Finally because the family was not able to support his placement without financial assistnce from the state. His children were not able to assist financially but also not helpful in getting this accomplished.
We members of the Alzheimer's support groups I lead or belong to in Arizona have many members who live in second marriages which have been happily in existence for two or three decades after one or both spouses retired. Arizona is of course one of the most popular retirement destinations and many people marry again after their first beloved partners die and most marry partners who have been bereaved themselves or divorced.
The families I have been privileged to meet really appreciate their good fortune in finding second spouses with whom they are compatible and in living comfortably in warm winters without the strains of professional life or child-rearing. They make new friends, pursue hobbies, volunteer their time in many organizations until --booom- one of them begins to change due to incipient dementia, cognitive impairment and Parkinson's disease or Alzheimer's disease is diagnosed.

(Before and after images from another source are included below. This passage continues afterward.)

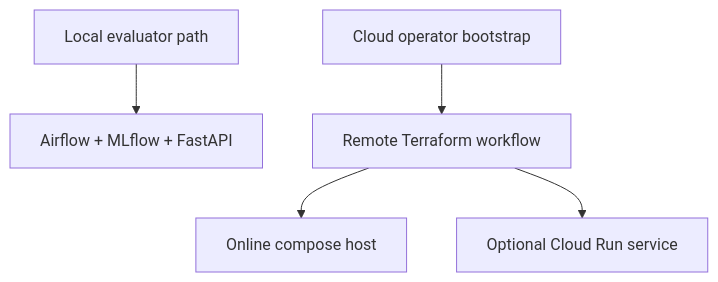
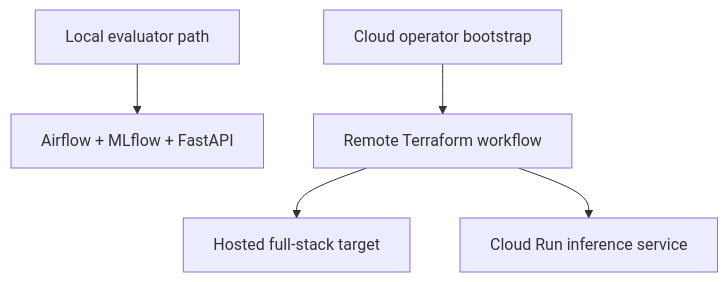
Before and after one commit to javihslu/foehncast: the second of 2 diagrams in README.md, drawn with Mermaid. The commit also changed other lines of this file and 64 other files, not shown here.

````diff
--- a/README.md
+++ b/README.md
@@ -40,7 +40,7 @@
 ```mermaid
 flowchart TB
     Local[Local evaluator path] --> Compose[Airflow + MLflow + FastAPI]
     Cloud[Cloud operator bootstrap] --> Remote[Remote Terraform workflow]
-    Remote --> Host[Online compose host]
-    Remote --> Run[Optional Cloud Run service]
+  Remote --> Host[Hosted full-stack target]
+  Remote --> Run[Cloud Run inference service]
 ```
````
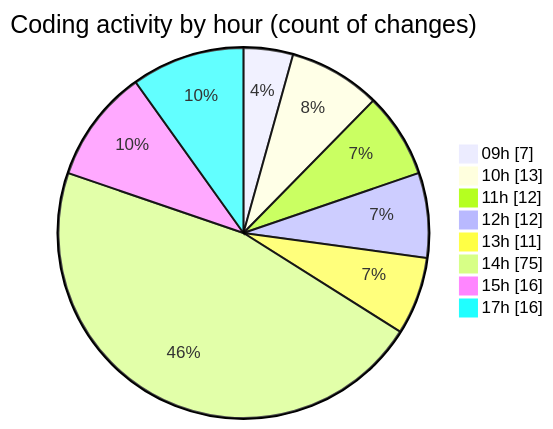
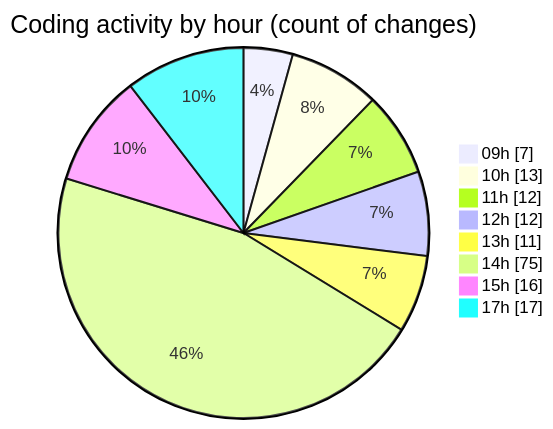
One commit to momahboobian/code-tracking changed the second of 2 diagrams in 2025-08-18/cda/README.md. Above: the diagram before and after it, drawn with Mermaid. The commit also changed other lines of this file and 1 other file, not shown here.

````diff
--- a/2025-08-18/cda/README.md
+++ b/2025-08-18/cda/README.md
@@ -52,12 +52,12 @@
 ```mermaid
 pie showData
 title Coding activity by hour (count of changes)
 "09h" : 7
 "10h" : 13
 "11h" : 12
 "12h" : 12
 "13h" : 11
 "14h" : 75
 "15h" : 16
-"17h" : 16
+"17h" : 17
 ```
````
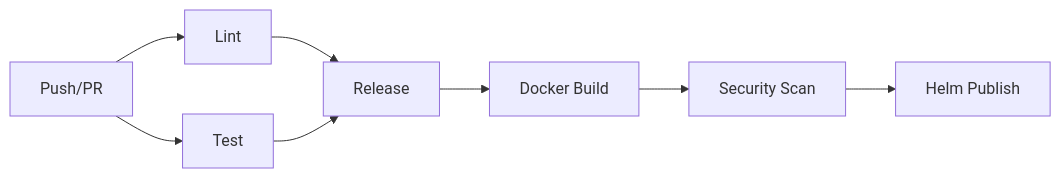
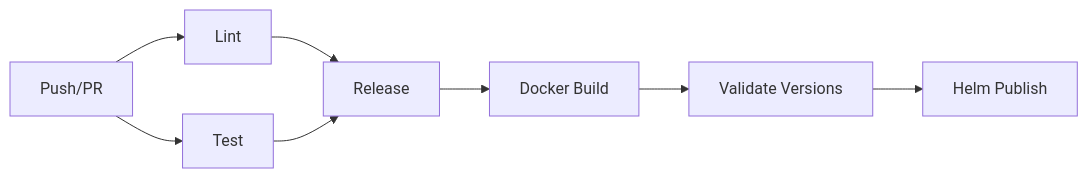
Before and after one commit to jacaudi/nextdns-operator: the diagram in .github/WORKFLOWS.md, drawn with Mermaid. The commit also changed other lines of this file, not shown here.

````diff
--- a/.github/WORKFLOWS.md
+++ b/.github/WORKFLOWS.md
@@ -165,10 +164,10 @@
 ```mermaid
 graph LR
     A[Push/PR] --> B[Lint]
     A --> C[Test]
     B --> D[Release]
     C --> D
     D --> E[Docker Build]
-    E --> F[Security Scan]
+    E --> F[Validate Versions]
     F --> G[Helm Publish]
 ```
````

Most of the couples I have met merely shift the responsibilites slowly from the affected person to the more cognitively healthy one, although many of them have physical lmitations themselves. They don't often share their burdens with their own children who live in another state and rarely confide in the affected spouse's children. It is only when the children arrive for a holiday visit that they begin to sense something is amiss. Some children return home and do nothing until the next visit; some offer helpful suggestions, increase the number of visits and participate in the decision-making. Others less so.
The burden and the stress of caregiving for a beloved spouse weighs heavily on the caregiver. Nancy Reagan called it The Long Goodbye. It is so helpfu to have adult children and grandchildren support the caregiver to make the affected person's life as meaningful and as safe as possible.